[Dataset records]
====

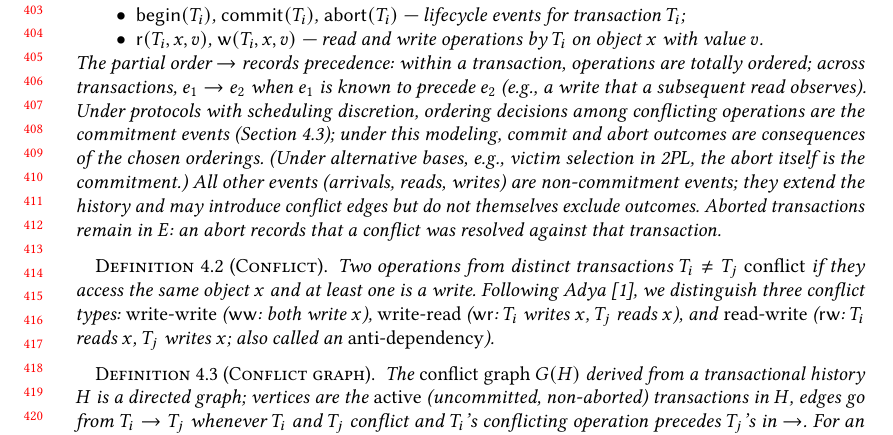
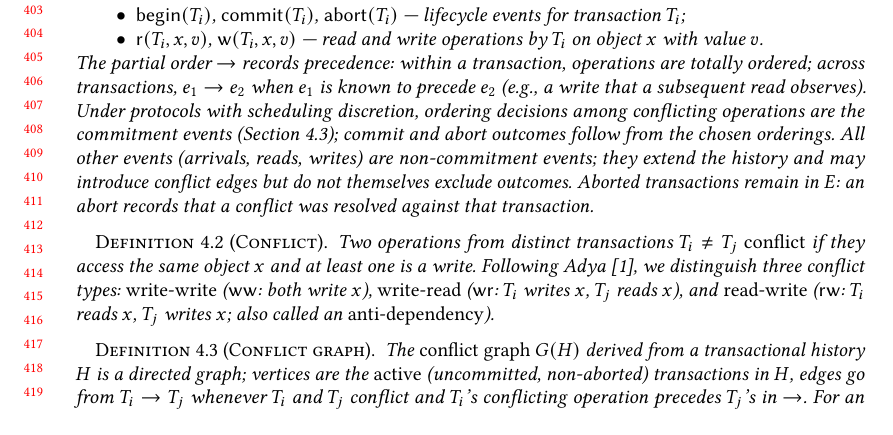
Before and after one commit to jhellerstein/provenance, a LaTeX paper (main.tex): part of page 9 of 37, cut so that both start at the same text, the shorter picture padded with empty space. Compiled offline with pdfLaTeX.

Commit message:
Remove distracting alternative-bases parenthetical from history definition

```diff
--- a/main.tex
+++ b/main.tex
@@ -869,10 +869,8 @@ SI~\cite{adya1999weak} to a per-tuple depth comparison.
   write that a subsequent read observes).
   Under protocols with scheduling discretion, ordering decisions among
   conflicting operations are the commitment events
-  (Section~\ref{sec:scheduling-basis}); under this modeling, commit and
-  abort outcomes are consequences of the chosen orderings.
-  (Under alternative bases, e.g., victim selection in 2PL, the abort
-  itself is the commitment.)
+  (Section~\ref{sec:scheduling-basis}); commit and abort outcomes
+  follow from the chosen orderings.
   All other events (arrivals, reads, writes) are non-commitment events;
   they extend the history and may introduce conflict edges but do not
   themselves exclude outcomes.
```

====

→ WORK INSTRUCTIONS: Pick out each line above that includes "orderings" and show it.

→ TASK OUTPUT:
-  abort outcomes are consequences of the chosen orderings.
+  follow from the chosen orderings.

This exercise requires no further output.